New regulations requiring builders and trades people to be licensed will help ensure a level playing field for the industry, according to Cayman Contractors Association President Heber Arch.
Speaking at the Royal Institute of Chartered Surveyors conference on Thursday, Mr. Arch acknowledged the new system would add to the cost of doing business. And he accepted that those costs could be passed on to consumers.
He said the Builders Law, which is expected to be approved following the next session of the Legislative Assembly, would create a level playing field for the industry.
Rogue contractors who do not have qualified personnel or fail to pay pension and insurance contributions to their employees will be unable to get Trade and Business Licenses under the new framework.
Mr. Arch said the law would help prevent shoddy work from unskilled or unqualified contractors and would ensure contractors have the relevant liability insurance.
The law, which has been on the table since 2004, was drafted amid concerns that some companies were cutting corners to save costs.
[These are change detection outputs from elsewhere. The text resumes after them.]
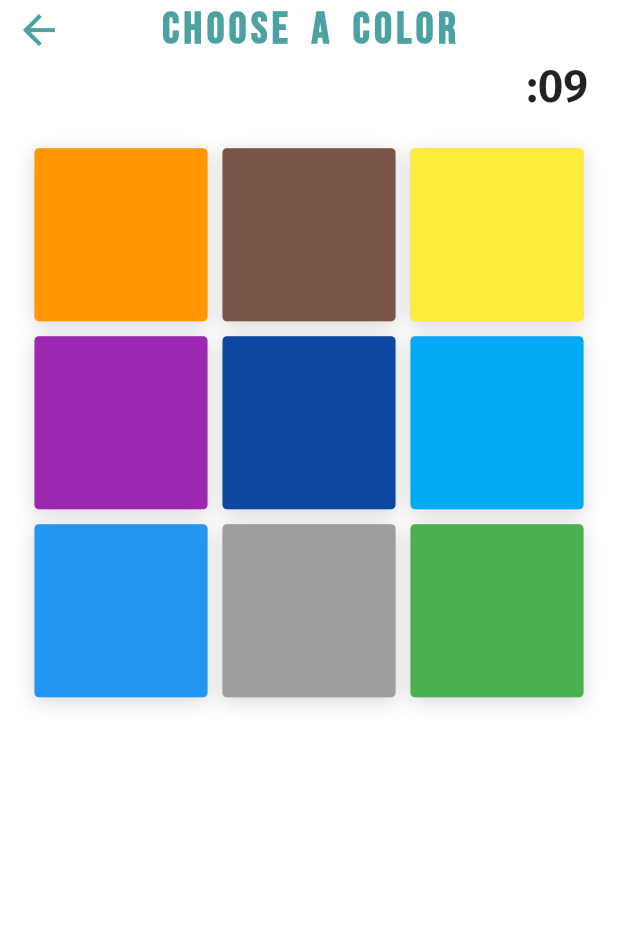
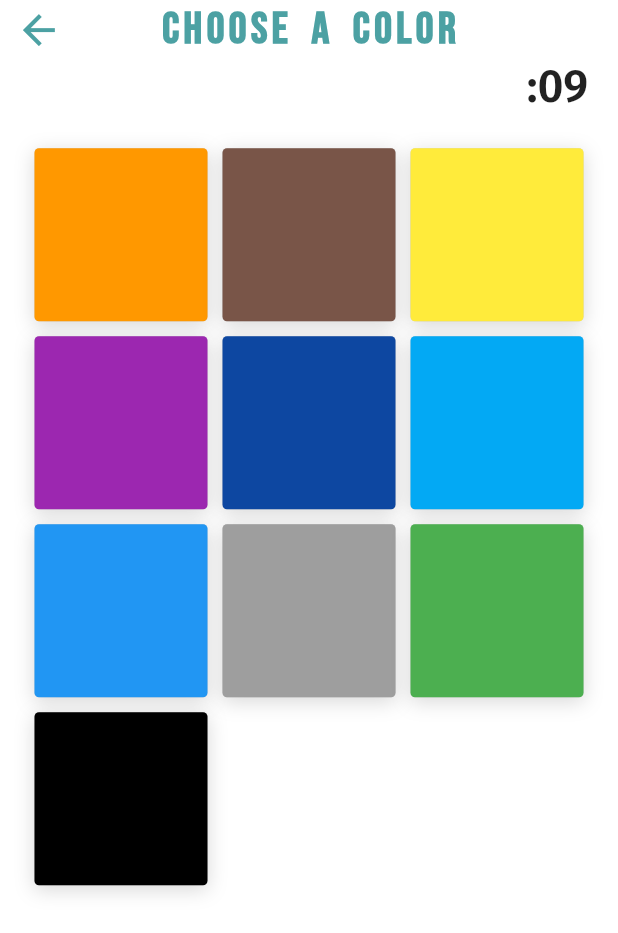
Before and after one commit to thamaraSenanayake/decetor, a Flutter app: the TextAnswersScreen screen opened directly, on a phone screen of 412 x 824 dp. Shown: the top 933 px of the screen. Run offline on Flutter 3.47's test engine with Material 2 defaults, Android fonts, the phone set to English and light mode, and no system bars; our stand-ins replace bot_toast, cloud_firestore, firebase_auth, firebase_core, flutter_screenutil, flutter_staggered_animations and 4 more; missing offline and left inert: pedantic; accounts and stored records are empty.

Commit message:
black color add

```diff
--- a/lib/presentation/screens/text/colorChoseForm.dart
+++ b/lib/presentation/screens/text/colorChoseForm.dart
@@ -13,8 +13,8 @@ class SelectColor extends StatefulWidget {
 }
 
 class _SelectColorState extends State<SelectColor> {
-  List _colorsList = [Colors.orange,Colors.brown,Colors.yellow,Colors.purple,Colors.blue[900],Colors.lightBlue,Colors.blue,Colors.grey,Colors.green];
-  List _scoreList = [2,2,2,2,3,4,6,8,1];
+  List _colorsList = [Colors.orange,Colors.brown,Colors.yellow,Colors.purple,Colors.blue[900],Colors.lightBlue,Colors.blue,Colors.grey,Colors.green,Colors.black];
+  List _scoreList = [2,2,2,2,3,4,6,8,1,6];
   int _selectColor =-1;
 
 
```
It was passed in 2007 but never enacted. It is now being brought into force with a handful of amendments, likely to go to the Legislative Assembly before June.
Mr. Arch, fielding questions on the bill from business owners at the Marriott hotel last week, said the Contractors Association supported the law.
“A lot of people are doing work and they don’t carry insurance or pensions, they don’t comply with the Labor Law,” he said. “This registration will see that is done, so there will be an equal playing field, but that could affect costs.”
Mr. Arch believes the law will improve industry standards. “It is up to us to make sure things are properly built, to establish capability to make sure whoever does the work is doing it well. “Everyone will have to have pensions, insurance and will have to satisfy the law that they are performing properly. If they don’t, the board can pull their licenses.”
He said he did not believe there was a conflict of interest in having contractors on the board, responsible for vetting qualifications.
“Nobody can assess contractors better than other contractors,” he added. Mr. Arch said the eight-member board, which will police the new law, would be broad enough to ensure that no one company was advantaged by its involvement.
The law has different categories of registration from general contractors to sub trades, like plumbers, roofers and masons, with a sliding scale of requirements and fees.
At the top end, general contractors, businesses qualified to engage in construction, and civil contractors, businesses that build roads, docks, bridges and utilities infrastructure, must meet the strictest criteria for experience and qualifications. Smaller or less experienced businesses can apply for a separate category of “building contractor” for construction of commercial industrial or residential buildings less than 25,000 square-feet or three stories. A fourth category of “residential contractor” is for businesses that construct or renovate buildings comprising four homes or less.
Mr. Arch said not all businesses in the industry would qualify in the category they wanted, but there should be a place within the new framework for the vast majority of the estimated 580 contractors operating in Cayman.
Separate legislation is believed to be in the works for architects and surveyors.
Kevin Drysdale, general manager of Charterland, speaking at the same event, added, “I welcome the registration of architects and, as a quantity surveyor, I look forward to the registration of quantity surveyors as well. I don’t see it as a threat to my profession, I see it as a commercial advantage. These are not threats, they are just changes.”
Premier Alden McLaughlin said the Builders Law would regulate contractors and protect consumers.
“The law will bring the competency of the construction industry to a standard that will protect, as well as give confidence to, consumers,” he said. “Once the law is passed, it will guarantee that plumbers are plumbers, electricians are electricians; carpenters are carpenters.”
The law, which has been on the table since 2004, was first drafted amid concerns that some companies were cutting corners to save costs. It was passed in 2007 but never enacted.